We recently surpassed the two million mark in spudgers sold worldwide, and that’s not surprising—we live and die by spudgers when we’re tearing down devices and replacing screens. I’d go so far as to say that every fixer should have one on hand.
A spudger is a pencil-shaped tool with a flat tip on one end (much like a flathead screwdriver) and a pointy end on the other. There is also a notch on one end that can be used as a hook to pull small wires or cables, like those found on the back of phone or network patch panels.
Nowadays, spudgers are mostly used in small electronics repair, allowing you to loosen delicate connectors without damaging them. It’s one of our most popular tools, and so universally useful that we include one in nearly all of our kits.
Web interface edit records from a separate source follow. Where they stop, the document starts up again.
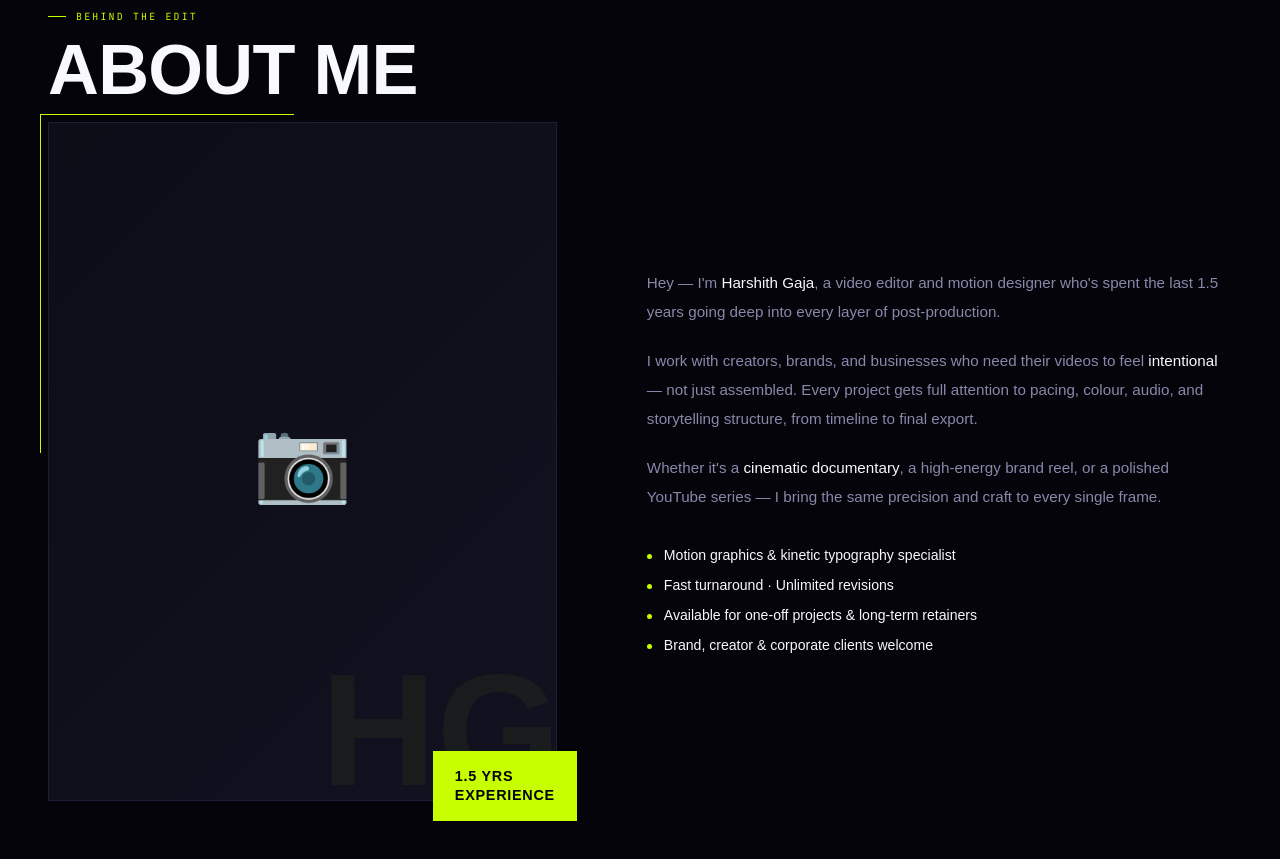
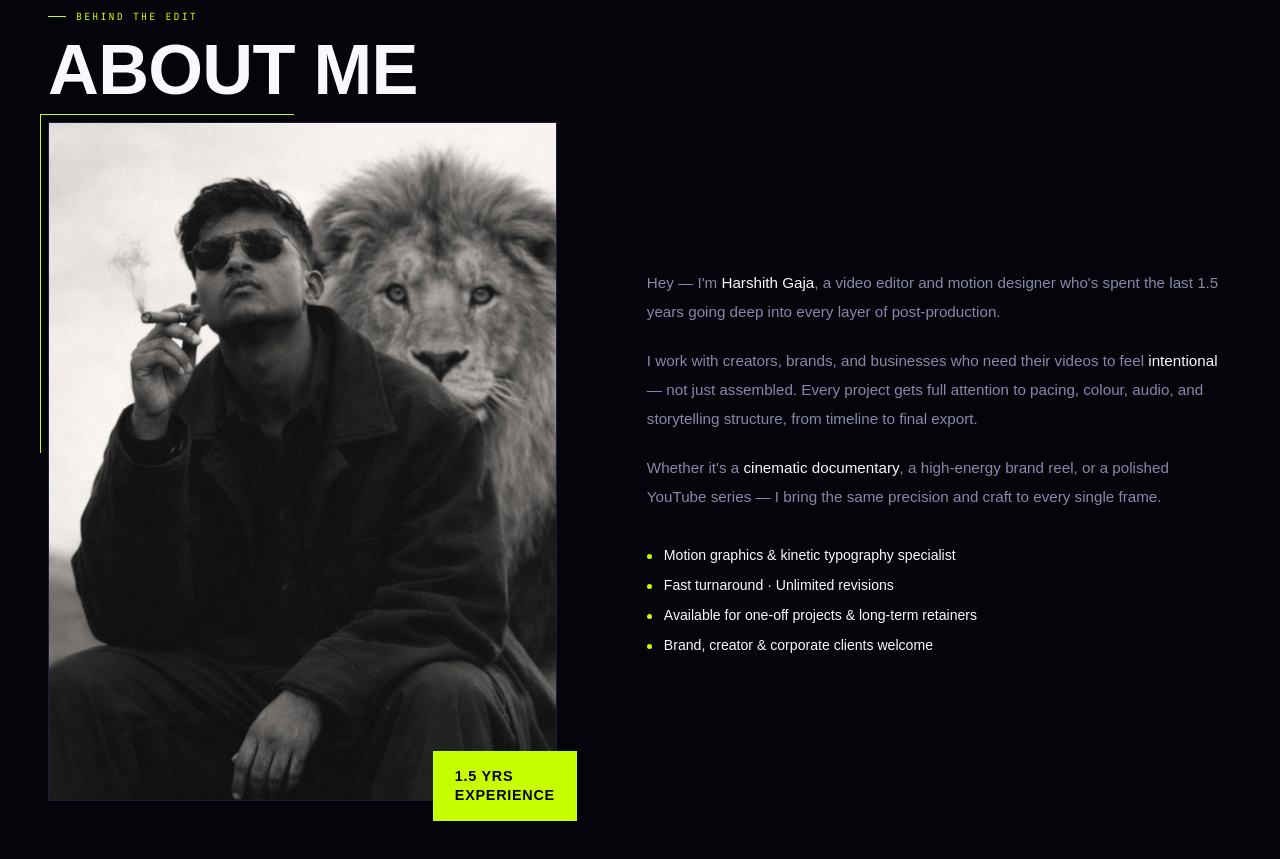
Before and after one commit to Gajagaja111/Gajagaja111.github.io, a plain HTML site: page index.html in a window 1280 px wide. Shown: the part 4000-4859 px from the top of the page. Drawn offline with Linux system fonts and the light colour scheme; a web font is replaced by a local one.

Commit message:
Update index.html

```diff
--- a/index.html
+++ b/index.html
@@ -611,8 +611,7 @@ footer{padding:32px 48px;border-top:1px solid var(--rim);display:flex;align-item
   <div class="about-grid">
     <div class="about-visual reveal-left">
       <div class="about-photo">
-        <!-- Replace with: <img src="gaja.JPG" alt="Harshith Gaja"/> -->
-        <div class="about-photo-ph">📷</div>
+        <img src="gaja.JPG" alt="Harshith Gaja"/>
       </div>
       <div class="about-badge-v">1.5 YRS<br>EXPERIENCE</div>
       <div class="about-border-accent"></div>
```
The spudger’s origin story predates any computer, smartphone, or tablet. Let’s take a look at how spudgers came to be and what they were used for in days past.
It’s unclear exactly when the spudger as we know it was invented or how it got its weird name. It’s not defined the Oxford English Dictionary. Doing some etymological digging reveals that the word was most likely derived from the 15th-century word “spudde” meaning “short knife.” That eventually evolved into “spud” in the 17th century, and as the Oxford English Dictionary puts it, as a “small, narrow spade for cutting the roots of plants, especially weeds.” And yes, it’s also informally used as a nickname for a potato.
Of course, the spudger as we know it didn’t exist all the way back then, and it’s not really known exactly when the “ger” was tacked on at the end. But the earliest known mention of the word “spudger” that we could find dates back to 1840 in an issue of the Essex County Standard newspaper. Unfortunately, there’s no explanation of its use.
However, spudgers are mentioned in a transcript from a US Supreme Court case filed in 1880, in which they were used during the manufacturing of isinglass. Before specialized scrapers were introduced, spudgers were used to keep isinglass from burning onto the rollers as it passed through the production line. These spudgers were anywhere between “three to six inches wide at the end.”
As for the smaller variety of spudgers that are much more comparable to what we sell, a 1928 issue of Popular Mechanics mentions spudgers in an article about radio troubleshooting and repair. The spudger in the illustration looks very similar to a typical one you’d find today, although most spudgers are now made out of synthetic materials instead of wood. Either way, they’re made to be nonconductive and antistatic so as not to short out a circuit or discharge a capacitor while fiddling around inside a device.
In today’s world, spudgers are endlessly useful in electronics repair, including, but not limited to:
While spudgers are primarily aimed at electronics repair, they actually have a lot of really neat alternative uses too, like:
You can buy spudgers pretty much anywhere, but ours are top quality. While lots of spudgers are made from cheap plastic, iFixit spudgers are made of glass-filled nylon, which makes them tough and stiff, yet pliable enough (without breaking easily) so as not to scratch plastic casing or damage delicate electrical components. They can also withstand high temperatures, making them a great companion tool while soldering—molten solder doesn’t stand a chance.
We sell many different types of spudgers. If you’ve bought one of our kits before, you likely already have one of our standard spudgers laying around, but you may also benefit from having one of our special spudgers on hand, or just having a few more of them in your tool arsenal.
Our spudgers come in all sorts of different shapes, sizes, and materials. Here’s an overview of the different types we sell:
We also sell a 3-pack of standard spudgers, which is great to have when you need multiple spudgers to pry up bigger batteries. We even include some spudgers in our Prying and Opening Tool Assortment kit, which also comes with opening picks, plastic cards, and an opening tool.
We’re especially proud of our standard and Halberd spudgers, as these are in-house designs based on our wealth of repair knowledge, and with the help from our community of repair experts and teardown engineers.
Still not convinced? Here are some more uses for spudgers you may not have considered:
The possibilities are endless!